» **The input**:
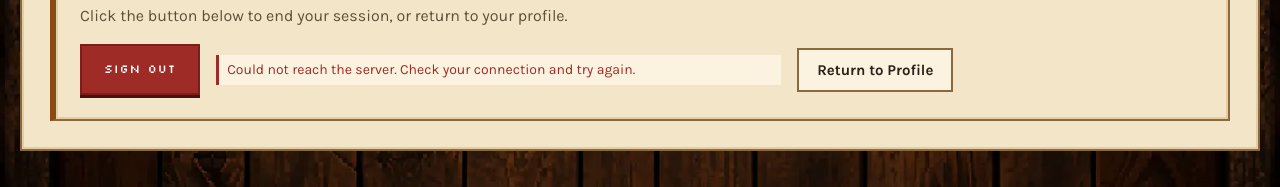
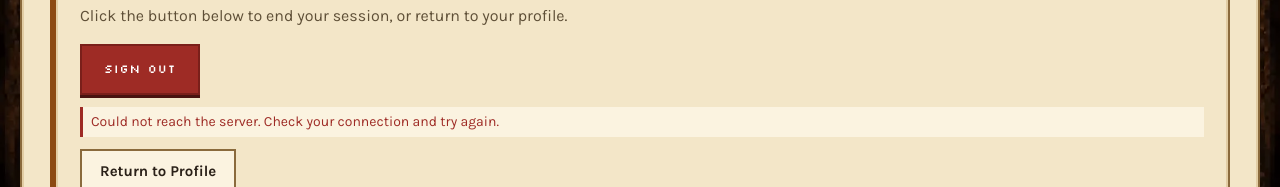
Before and after one commit to ReamyNadzri/bilik-kebal-2, a Next.js app: page /sign-out in a window 1280 px wide. Both pictures are taken after a click on the button "SIGN OUT". Shown: the part 363-550 px from the top of the page. Built offline with nearby package versions, Linux system fonts and the light colour scheme; no server answers; a web font is replaced by a local one.

Commit message:
Remove error message paragraph from sign-out button
Fix error display in sign-out button component.

Co-authored-by: Copilot Autofix powered by AI <175728472+Copilot@users.noreply.github.com>

```diff
--- a/src/components/sign-out-button.tsx
+++ b/src/components/sign-out-button.tsx
@@ -42,9 +42,9 @@ export function SignOutButton({
         {busy ? "Signing out…" : label}
       </button>
       {state.error === null ? null : (
-        <p className="account-menu__error" role="alert">
+<span className="account-menu__error" role="alert">
           {state.error}
-        </p>
+        </span>
       )}
     </>
   );
```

» **Work item**: Set down, word for word, only the lines running from the line with "Co-authored-by: Copilot Autofix" to the last line of the listing above. Both of those lines belong in your answer.

» **Exercise answer**:
Co-authored-by: Copilot Autofix powered by AI <175728472+Copilot@users.noreply.github.com>

```diff
--- a/src/components/sign-out-button.tsx
+++ b/src/components/sign-out-button.tsx
@@ -42,9 +42,9 @@ export function SignOutButton({
         {busy ? "Signing out…" : label}
       </button>
       {state.error === null ? null : (
-        <p className="account-menu__error" role="alert">
+<span className="account-menu__error" role="alert">
           {state.error}
-        </p>
+        </span>
       )}
     </>
   );
```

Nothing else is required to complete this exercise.